READ MORE: Film Review: 'Moonlight'
Our titular figures come in a trio: there's Katherine Johnson (Taraji P. Henson, of Empire fame), an insanely bright and forward-thinking mind, and a single mother of three to boot; she is bookended by fellow "human computers" Dorothy Vaughn (Octavia Spencer, up for her second Oscar this year) and Mary Jackson (Janelle Monae). As lifelong friends, they are drawn to getting America into space in spite of the fact that their colleagues frequently look down on them simply because of the color of their skin. And that makes their climb that much more difficult; when Mary is hypothetically asked what she would do to become an engineer as a white male, she responds "I wouldn't have to - I'd already be one."
Among the staff at NASA are Al Harrison (Kevin Costner), the head of NASA's Space Task Group where Katherine is assigned to work, and head engineer Paul Stafford (Jim Parsons), with a wit as sharp as Parson's Big Bang Theory counterpart. They run an incredibly tight ship, albeit a segregated one; Kathrine has to get her coffee from a separate pot that nobody in the staff will touch, and because the building has no colored bathrooms, she has to sprint outside - her mountains of paperwork in tow - to the next building just to use one. Meanwhile, Mary has to fight for her right to take engineering courses at an all-white college, and Dorothy still has to clarify with NASA's staff that she is in charge of maintaining the new IBM computers, not cleaning the room that holds them.

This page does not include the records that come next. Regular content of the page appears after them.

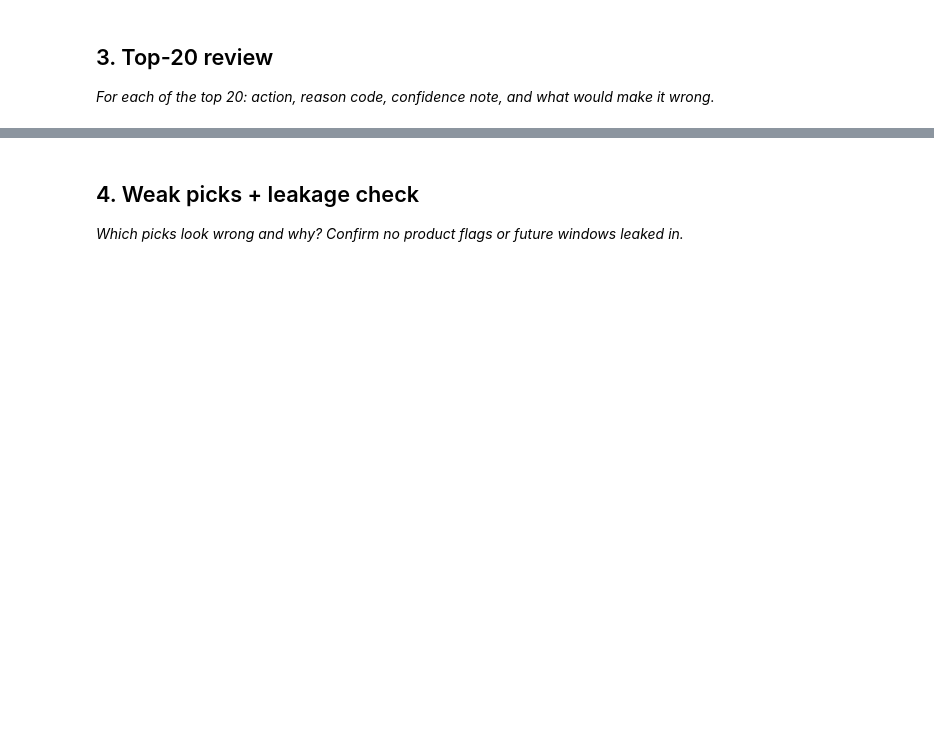
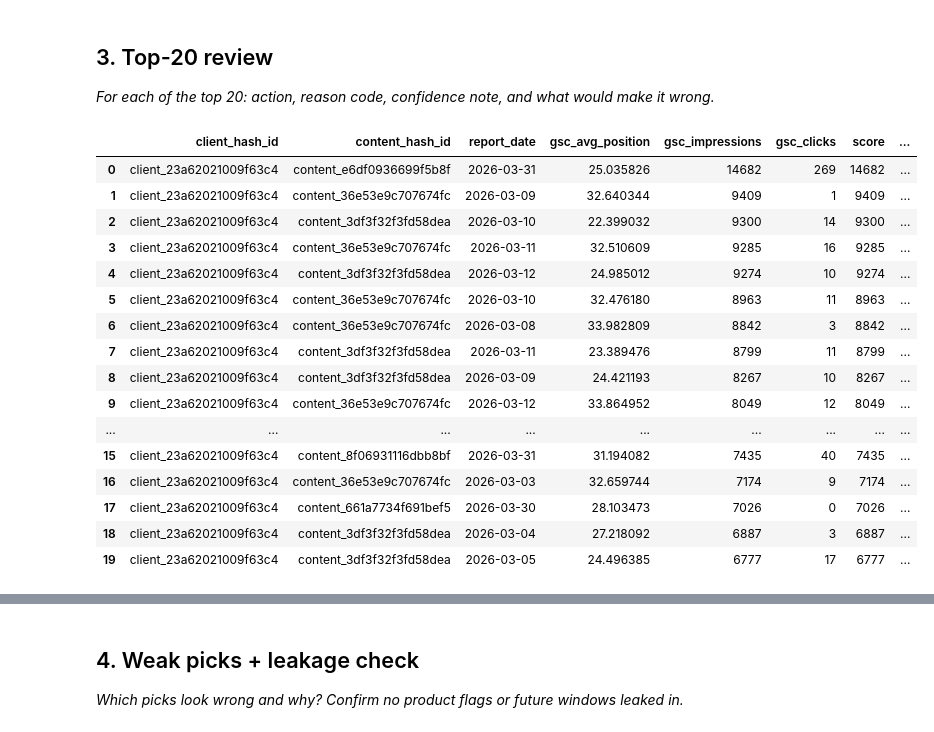
Before and after one commit to BilaalBakare/Flyrank-internship, a Jupyter notebook: work/notebooks/w04_baseline_score.ipynb, the cells around one changed output, grey strips where cells are left out. Cells and saved outputs as stored; diff of their text form; code cells hidden in the pictures; blank space fills up the shorter version.

```diff
--- a/work/notebooks/w04_baseline_score.ipynb
+++ b/work/notebooks/w04_baseline_score.ipynb
@@ -121,3 +121,23 @@ rule_df.to_csv('work/outputs/baseline_action_score.csv', index=False)
 # %%
 # This cell is for CODE (numbers, a query, a check).
 # Write your text answer in the cell ABOVE this one — typing sentences here breaks Run All.
+
+rule_df.head(20)
+# %% [output]
+|  | client_hash_id | content_hash_id | report_date | gsc_avg_position | gsc_impressions | gsc_clicks | score | ... |
+| 0 | client_23a62021009f63c4 | content_e6df0936699f5b8f | 2026-03-31 | 25.035826 | 14682 | 269 | 14682 | ... |
+| 1 | client_23a62021009f63c4 | content_36e53e9c707674fc | 2026-03-09 | 32.640344 | 9409 | 1 | 9409 | ... |
+| 2 | client_23a62021009f63c4 | content_3df3f32f3fd58dea | 2026-03-10 | 22.399032 | 9300 | 14 | 9300 | ... |
+| 3 | client_23a62021009f63c4 | content_36e53e9c707674fc | 2026-03-11 | 32.510609 | 9285 | 16 | 9285 | ... |
+| 4 | client_23a62021009f63c4 | content_3df3f32f3fd58dea | 2026-03-12 | 24.985012 | 9274 | 10 | 9274 | ... |
+| 5 | client_23a62021009f63c4 | content_36e53e9c707674fc | 2026-03-10 | 32.476180 | 8963 | 11 | 8963 | ... |
+| 6 | client_23a62021009f63c4 | content_36e53e9c707674fc | 2026-03-08 | 33.982809 | 8842 | 3 | 8842 | ... |
+| 7 | client_23a62021009f63c4 | content_3df3f32f3fd58dea | 2026-03-11 | 23.389476 | 8799 | 11 | 8799 | ... |
+| 8 | client_23a62021009f63c4 | content_3df3f32f3fd58dea | 2026-03-09 | 24.421193 | 8267 | 10 | 8267 | ... |
+| 9 | client_23a62021009f63c4 | content_36e53e9c707674fc | 2026-03-12 | 33.864952 | 8049 | 12 | 8049 | ... |
+| ... | ... | ... | ... | ... | ... | ... | ... | ... |
+| 15 | client_23a62021009f63c4 | content_8f06931116dbb8bf | 2026-03-31 | 31.194082 | 7435 | 40 | 7435 | ... |
+| 16 | client_23a62021009f63c4 | content_36e53e9c707674fc | 2026-03-03 | 32.659744 | 7174 | 9 | 7174 | ... |
+| 17 | client_23a62021009f63c4 | content_661a7734f691bef5 | 2026-03-30 | 28.103473 | 7026 | 0 | 7026 | ... |
+| 18 | client_23a62021009f63c4 | content_3df3f32f3fd58dea | 2026-03-04 | 27.218092 | 6887 | 3 | 6887 | ... |
+| 19 | client_23a62021009f63c4 | content_3df3f32f3fd58dea | 2026-03-05 | 24.496385 | 6777 | 17 | 6777 | ... |
```
Also changed, not shown: parts of 1 cell of this notebook.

It's a rough, obstacle-laden climb to the top for these women, who also mention that every time they get a chance to move ahead, the finish line is moved for them. These scenes are emotionally igniting to the point where we are placed right in their shoes, as is director Theodore Melfi's intention. What's more, Henson, Spencer, and Monae are all incredibly effective in their roles, bringing added vitality to a space mission where well-ingrained stories have already been told. The film is an unequivocally lauding tribute to these three women whom, if America were without, the country would have almost certainly come out on the losing end of the space race. It's because of their contributions that they are true American heroes, and they certainly deserve a movie that honors their accomplishments.

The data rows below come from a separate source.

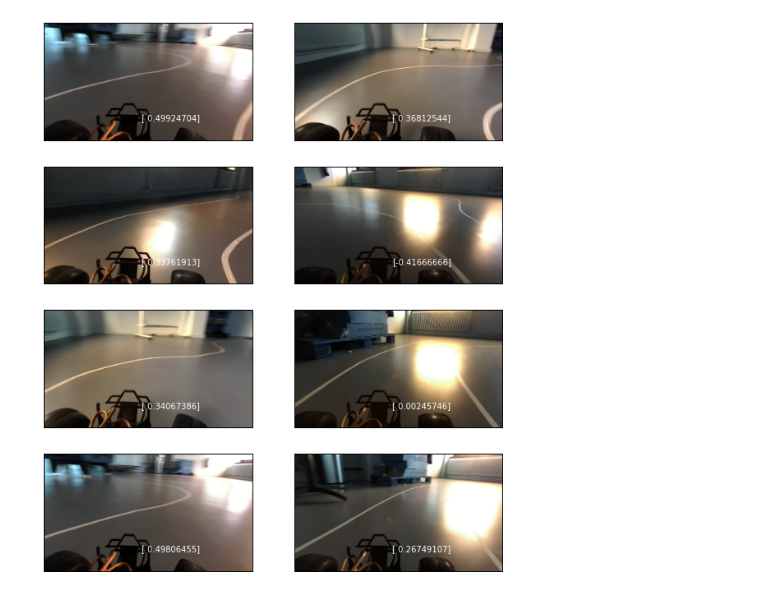
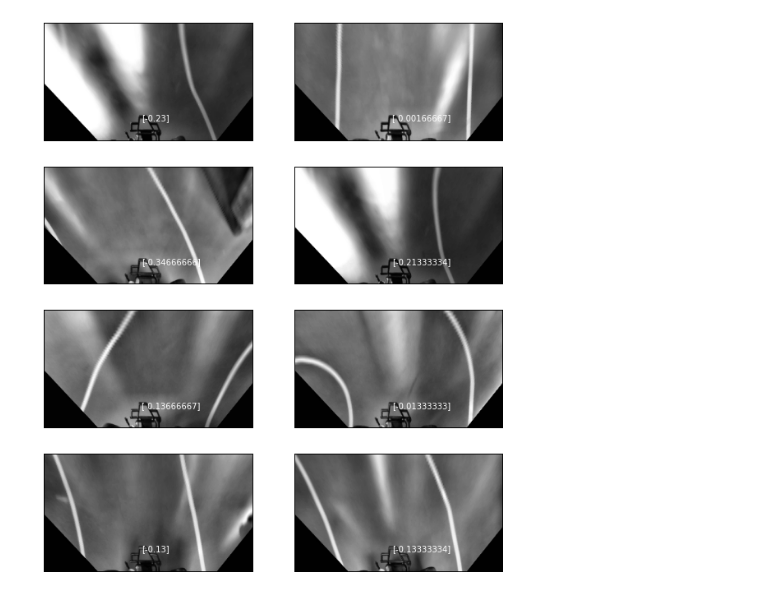
Before and after one commit to kometa-triatlon/roborace_erlerover, a Jupyter notebook: behavioral_cloning/tools/InspectHDF5.ipynb, the cells around one changed output. Cells and saved outputs as stored; diff of their text form; code cells hidden in the pictures.

```diff
--- a/behavioral_cloning/tools/InspectHDF5.ipynb
+++ b/behavioral_cloning/tools/InspectHDF5.ipynb
@@ -12,13 +12,14 @@ def display_excerpt(file_path, n=8):
 
         plt.figure(figsize=(10, n * 1.5))
         for i, idx in enumerate(np.random.choice(label.shape[0], n)):
+            #print(data[idx, :, :, :].shape)
             plt.subplot(n/2, 2, i + 1)
-            plt.imshow(np.asarray(data[idx, :, :, :].transpose([1, 2, 0]) * 255, dtype=np.uint8))
+            plt.imshow(np.asarray(data[idx, :, :, :].transpose([1, 2, 0]).squeeze() * 255, dtype=np.uint8), cmap='gray')
             plt.annotate(str(label[idx]), (150, 150), color='white')
             plt.xticks([])
             plt.yticks([])
         plt.show()
 # %%
-display_excerpt('/home/dprylipko/Work/erlerover/behavioral_cloning/data/04_HAGL/train02.h5')
+display_excerpt('/home/dprylipko/Work/erlerover/behavioral_cloning/data/04_HAGL_p2/valid01.h5')
 # %% [output]
-[figure, old version]
+[figure, new version]
```
Also changed, not shown: parts of 1 cell of this notebook, 3 other files.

Things are nicely supplemented with an uppity, soul-filled soundtrack that keeps things moving along at an upbeat pace, and it fits incredibly well with the women's stories of triumph and struggle, big and small. There's even a touching romantic subplot filled in, as Katherine is romanced by Colonel Jim Johnson (Mahershala Ali, also fromMoonlight), which is an especially touching aside to the main show.
However, the big issue is that while the movie is undoubtedly serviceable, every single component of the film is specifically tailored to show you just how special our three heroes are - a strategy that does, on occasion, become taxing. From choices as large as costume design and score to as small as one-liners in the dialogue, Hidden Figures hardly cool its jets enough to let these powerful and inspirational characters speak for themselves.
Hidden Figures is certainly trying to be a panacea for heightened racial tensions in the country - it's art created in response to life, and it's as noble of a cause as it is to honor these three incredible women. At the same time, however, it's incredibly plain just how much Hollywood has massaged the events to turn the film into an unequivocal crowd-pleaser; as a result, the movie comes off feeling incredibly preachy. In Hidden Figures, there is absolutely no subtlety.
Because its appeal its so broad, Hidden Figures is the most accessible out of any movie in the Oscars slate. It's a decent, feel-good crowd pleaser meant to put an often overlooked part of America history in the limelight, inspiring others to break boundaries just as the three women did. Yet unlike Moonlight, which used emotionally compelling and quietly powerful storytelling to let the story open up on its own, Hidden Figures beats every drum and rings every bell it possibly can, and the resulting cacophony can sometimes be a little overwhelming.
Rated PG-13. 127 minutes.
Written by Allison Schroeder and Theodore Melfi (screenplay) and Margot Lee Shetterly (based on the book by).
Directed by Theodore Melfi.
Starring Taraji P. Henson, Octavia Spencer, Janelle Monae, and Kevin Costner.